Without the pictures, set down every line of the data exactly.

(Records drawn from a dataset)
.....

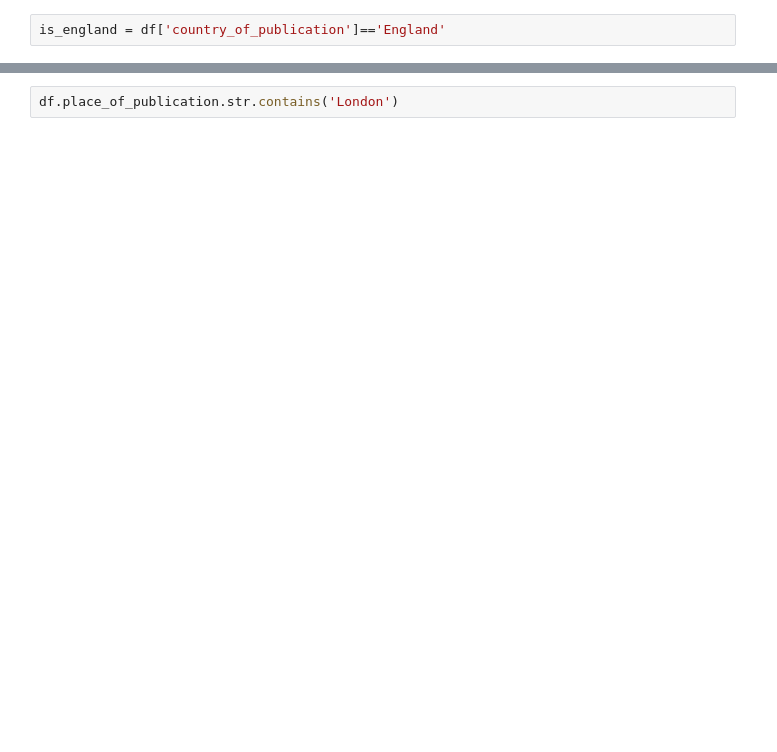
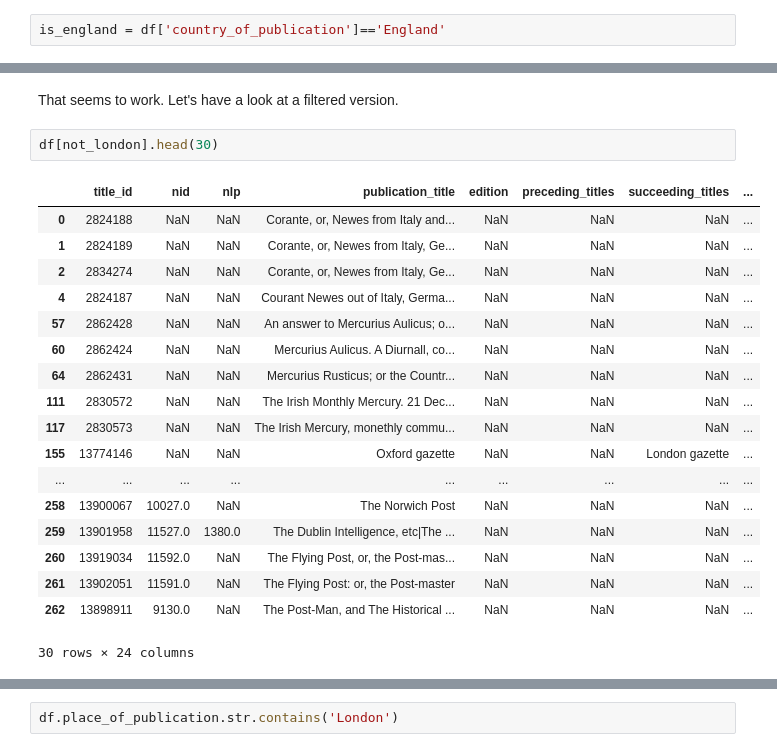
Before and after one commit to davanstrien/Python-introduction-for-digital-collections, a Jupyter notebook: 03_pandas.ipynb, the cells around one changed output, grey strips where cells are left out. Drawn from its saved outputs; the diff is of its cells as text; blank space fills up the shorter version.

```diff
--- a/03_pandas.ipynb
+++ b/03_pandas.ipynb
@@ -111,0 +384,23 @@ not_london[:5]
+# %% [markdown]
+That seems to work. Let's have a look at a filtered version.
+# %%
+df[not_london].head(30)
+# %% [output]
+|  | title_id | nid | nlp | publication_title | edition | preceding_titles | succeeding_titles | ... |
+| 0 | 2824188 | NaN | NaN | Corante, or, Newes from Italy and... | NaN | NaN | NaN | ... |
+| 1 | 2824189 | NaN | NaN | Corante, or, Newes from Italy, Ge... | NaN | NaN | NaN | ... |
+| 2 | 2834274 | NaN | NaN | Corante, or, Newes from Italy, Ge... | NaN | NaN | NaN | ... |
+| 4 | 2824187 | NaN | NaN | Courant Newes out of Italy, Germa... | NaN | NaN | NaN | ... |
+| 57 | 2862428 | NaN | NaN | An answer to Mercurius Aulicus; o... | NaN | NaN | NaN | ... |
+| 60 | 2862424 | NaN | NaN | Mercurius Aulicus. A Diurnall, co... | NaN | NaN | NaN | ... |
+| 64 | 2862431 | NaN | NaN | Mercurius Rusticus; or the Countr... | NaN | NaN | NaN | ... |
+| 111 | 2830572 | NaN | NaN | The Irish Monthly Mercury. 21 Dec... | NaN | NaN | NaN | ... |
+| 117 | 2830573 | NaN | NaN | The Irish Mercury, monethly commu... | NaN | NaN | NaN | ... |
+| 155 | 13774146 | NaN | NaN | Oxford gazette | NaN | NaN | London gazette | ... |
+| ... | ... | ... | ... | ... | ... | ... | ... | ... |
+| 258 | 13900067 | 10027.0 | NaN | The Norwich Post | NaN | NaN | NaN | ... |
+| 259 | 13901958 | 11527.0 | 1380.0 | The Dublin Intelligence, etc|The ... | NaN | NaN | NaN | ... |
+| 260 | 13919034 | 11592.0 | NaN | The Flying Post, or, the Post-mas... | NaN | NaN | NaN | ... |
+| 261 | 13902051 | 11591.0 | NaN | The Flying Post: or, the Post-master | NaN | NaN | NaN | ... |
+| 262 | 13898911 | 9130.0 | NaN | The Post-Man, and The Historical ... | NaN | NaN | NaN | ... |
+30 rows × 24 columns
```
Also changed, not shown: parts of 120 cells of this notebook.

.....

ANSWER SPACE:
Before and after one commit to davanstrien/Python-introduction-for-digital-collections, a Jupyter notebook: 03_pandas.ipynb, the cells around one changed output, grey strips where cells are left out. Drawn from its saved outputs; the diff is of its cells as text; blank space fills up the shorter version.

```diff
--- a/03_pandas.ipynb
+++ b/03_pandas.ipynb
@@ -111,0 +384,23 @@ not_london[:5]
+# %% [markdown]
+That seems to work. Let's have a look at a filtered version.
+# %%
+df[not_london].head(30)
+# %% [output]
+|  | title_id | nid | nlp | publication_title | edition | preceding_titles | succeeding_titles | ... |
+| 0 | 2824188 | NaN | NaN | Corante, or, Newes from Italy and... | NaN | NaN | NaN | ... |
+| 1 | 2824189 | NaN | NaN | Corante, or, Newes from Italy, Ge... | NaN | NaN | NaN | ... |
+| 2 | 2834274 | NaN | NaN | Corante, or, Newes from Italy, Ge... | NaN | NaN | NaN | ... |
+| 4 | 2824187 | NaN | NaN | Courant Newes out of Italy, Germa... | NaN | NaN | NaN | ... |
+| 57 | 2862428 | NaN | NaN | An answer to Mercurius Aulicus; o... | NaN | NaN | NaN | ... |
+| 60 | 2862424 | NaN | NaN | Mercurius Aulicus. A Diurnall, co... | NaN | NaN | NaN | ... |
+| 64 | 2862431 | NaN | NaN | Mercurius Rusticus; or the Countr... | NaN | NaN | NaN | ... |
+| 111 | 2830572 | NaN | NaN | The Irish Monthly Mercury. 21 Dec... | NaN | NaN | NaN | ... |
+| 117 | 2830573 | NaN | NaN | The Irish Mercury, monethly commu... | NaN | NaN | NaN | ... |
+| 155 | 13774146 | NaN | NaN | Oxford gazette | NaN | NaN | London gazette | ... |
+| ... | ... | ... | ... | ... | ... | ... | ... | ... |
+| 258 | 13900067 | 10027.0 | NaN | The Norwich Post | NaN | NaN | NaN | ... |
+| 259 | 13901958 | 11527.0 | 1380.0 | The Dublin Intelligence, etc|The ... | NaN | NaN | NaN | ... |
+| 260 | 13919034 | 11592.0 | NaN | The Flying Post, or, the Post-mas... | NaN | NaN | NaN | ... |
+| 261 | 13902051 | 11591.0 | NaN | The Flying Post: or, the Post-master | NaN | NaN | NaN | ... |
+| 262 | 13898911 | 9130.0 | NaN | The Post-Man, and The Historical ... | NaN | NaN | NaN | ... |
+30 rows × 24 columns
```
Also changed, not shown: parts of 120 cells of this notebook.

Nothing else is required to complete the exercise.